- INSTRUCTIONS TO FOLLOW -
Please report every line in the material below where the word "class" is found.
________________________
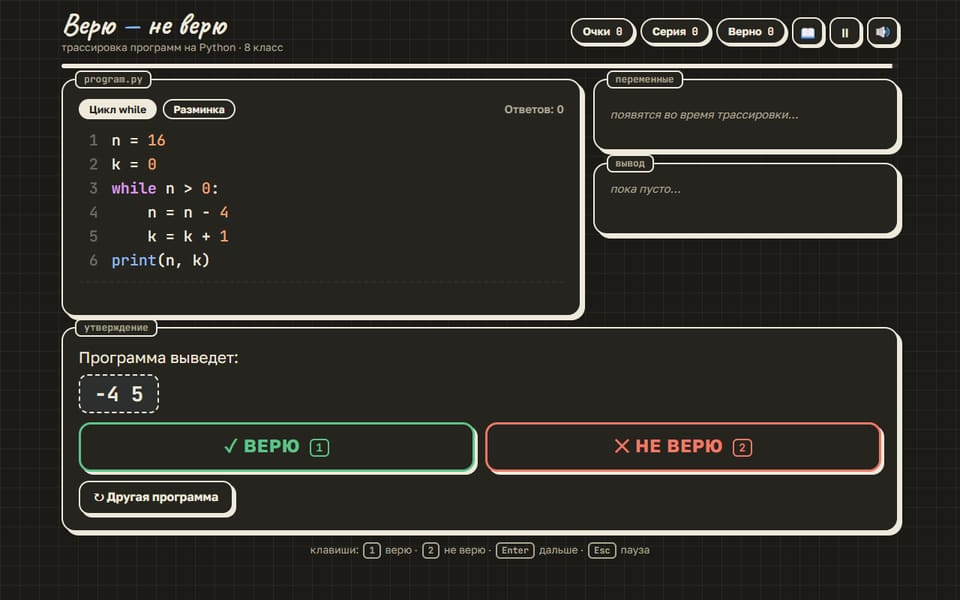
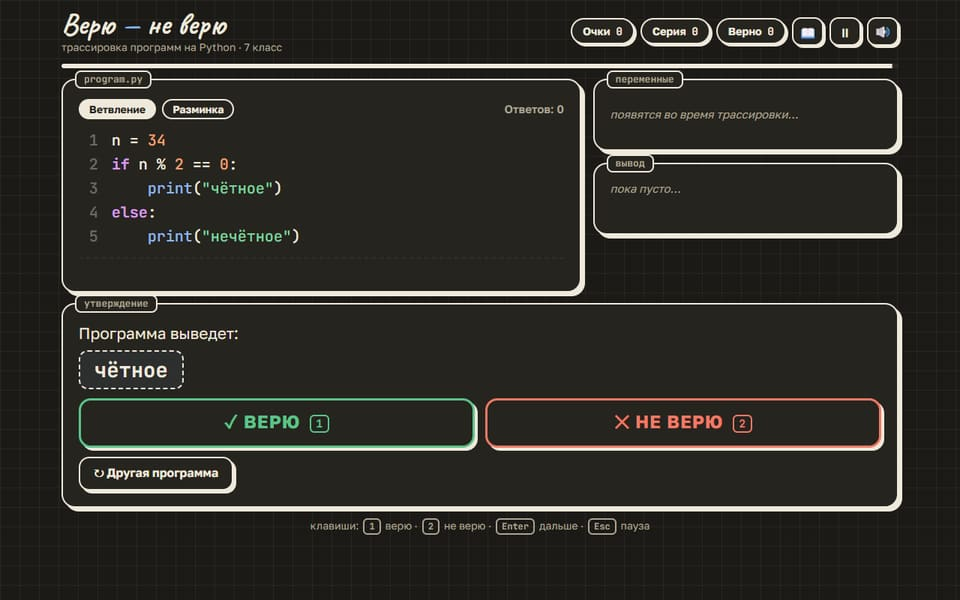
Перенеси игру «Верю — не верю» в 7 класс

Changed region(s): [[0.0625, 0.48, 0.9688, 0.93], [0.0938, 0.15, 0.3125, 0.45], [0.25, 0.06, 0.3125, 0.09]]

diff --git a/public/games/veryu-ne-veryu.html b/public/games/veryu-ne-veryu.html
@@ -173,7 +173,7 @@ ol.src,.note,pre,pre.out,pre.cout,.help pre,code,.claim code,.help code,.feedbac
 <body>
 <div id="app">
   <header>
-    <div class="brand"><h1>Верю <span>—</span> не верю</h1><small>трассировка программ на Python · 8 класс</small></div>
+    <div class="brand"><h1>Верю <span>—</span> не верю</h1><small>трассировка программ на Python · 7 класс</small></div>
     <div class="stats">
       <div class="pill" id="pTime" hidden>⏱ <b id="clock">10:00</b></div>
       <div class="pill" id="pPts" hidden>Баллы <b id="epts">0</b></div>

diff --git a/docs/GAMES.md b/docs/GAMES.md
@@ -13,7 +13,7 @@
 | Двоичный столбик | `dvoichnyi-stolbik.html` | 8 | Арифметика в 2/8/16 | сложение, вычитание, умножение; строка переносов, разбор по шагам | да |
 | Истинно / Ложно | `istinno-lozhno.html` | 8 | Алгебра логики | таблица истинности (с порядком действий), вычисли значение, детектив | да |
 | Поисковые круги | `poiskovye-krugi.html` | 8–9 | Круги Эйлера, поисковые запросы (ОГЭ) | закрась запрос, угадай запрос, сколько страниц; НЕ и область 0 | да |
-| Верю — не верю | `veryu-ne-veryu.html` | 8 | Трассировка программ на Python | линейные, if/elif, while, for; утверждение о выводе или числе повторов, ловушки на типичных ошибках, пошаговая трассировка | да |
+| Верю — не верю | `veryu-ne-veryu.html` | 7 | Трассировка программ на Python | линейные, if/elif, while, for; утверждение о выводе или числе повторов, ловушки на типичных ошибках, пошаговая трассировка | да |
 
 Параметры контрольной в каждой игре — объект `EXAM` в начале скрипта (время, порядок заданий, баллы, пороги оценок).
 

diff --git a/docs/STRATEGY.md b/docs/STRATEGY.md
@@ -79,3 +79,4 @@
 | 2026-10-12 | Сайт переехал на свой домен https://infoshag.ru (DNS у Beget, хостинг GitHub Pages, HTTPS включён) |
 | 2026-10-13 | Раздел «Как использовать на уроке» убран: в карточке только описание игры, а у игр с контрольной — абзац о контрольной на 10 минут. Добавлены sitemap.xml и robots.txt |
 | 2026-10-17 | Игра «Калдера» (кампания «Робот» для 8 класса) опубликована на сайте. Это версия личной игры, из которой по решению автора убраны имена и термины из «Дюны» Ф. Герберта (планета, дома, персонажи, пряность, червь и др.); механика, уровни и сюжет сохранены. Исходная личная версия остаётся вне сайта |
+| 2026-10-17 | Игра «Верю — не верю» (трассировка программ на Python) размещена в 7 классе, а не в 8-м, по решению автора |

diff --git a/README.md b/README.md
@@ -58,7 +58,7 @@
 | [➕ Двоичный столбик](https://infoshag.ru/item/dvoichnyi-stolbik/) | 8 | Арифметика в системах счисления | ✓ |
 | [✅ Истинно / Ложно](https://infoshag.ru/item/istinno-lozhno/) | 8 | Таблицы истинности и логические выражения | ✓ |
 | [🔎 Поисковые круги](https://infoshag.ru/item/poiskovye-krugi/) | 8–9 | Круги Эйлера и поисковые запросы | ✓ |
-| [🐍 Верю — не верю](https://infoshag.ru/item/veryu-ne-veryu/) | 8 | Трассировка программ на Python: ветвление и циклы | ✓ |
+| [🐍 Верю — не верю](https://infoshag.ru/item/veryu-ne-veryu/) | 7 | Трассировка программ на Python: ветвление и циклы | ✓ |
 
 В контрольных время идёт по настоящим часам, справка отключена, а результат содержит оценку и разбивку по типам заданий. Параметры учитель может изменить в объекте `EXAM` внутри файла игры.
 

diff --git a/docs/ROADMAP.md b/docs/ROADMAP.md
@@ -75,7 +75,7 @@ HTML-игры, поэтому сайт-каталог публикуется в 
 
 ## Сделано
 
-- [x] 2026-10-17 Игра «Верю — не верю»: трассировка программ на Python, 8 класс, с контрольной
+- [x] 2026-10-17 Игра «Верю — не верю»: трассировка программ на Python, 7 класс, с контрольной
 - [x] 2026-10-16 Оформление репозитория: README с фирменной обложкой, кадрами из игр, навигацией, списком игр и таблицей технологий
 - [x] 2026-10-01…11 Семь игр по стандарту (список — `docs/GAMES.md`)
 - [x] 2026-10-02 Сайт-каталог: фильтры по классу и типу, поиск, страница материала с QR

diff --git a/src/content/items/veryu-ne-veryu.md b/src/content/items/veryu-ne-veryu.md
@@ -5,14 +5,13 @@ summary: "Трассировка программ на Python: прочитай 
 emoji: 🐍
 color: "#3572A5"
 url: games/veryu-ne-veryu.html
-grades: [8]
+grades: [7]
 topic: "Начала программирования: линейные программы, ветвление, циклы"
-textbook: "Босова, 8 класс — начала программирования на Python"
 duration: "10 минут"
 format: [за компьютерами, на доске]
 modes: [линейные программы, ветвление, цикл while, цикл for, контрольная на 10 минут с оценкой]
 tags: [Python, трассировка, if, while, for, range, ОГЭ]
-order: 80
+order: 25
 added: 2026-10-17
 poster: posts/veryu-ne-veryu.jpg
 ---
________________________
- OUTPUT BELOW -
-    <div class="brand"><h1>Верю <span>—</span> не верю</h1><small>трассировка программ на Python · 8 класс</small></div>
+    <div class="brand"><h1>Верю <span>—</span> не верю</h1><small>трассировка программ на Python · 7 класс</small></div>
     <div class="stats">
       <div class="pill" id="pTime" hidden>⏱ <b id="clock">10:00</b></div>
       <div class="pill" id="pPts" hidden>Баллы <b id="epts">0</b></div>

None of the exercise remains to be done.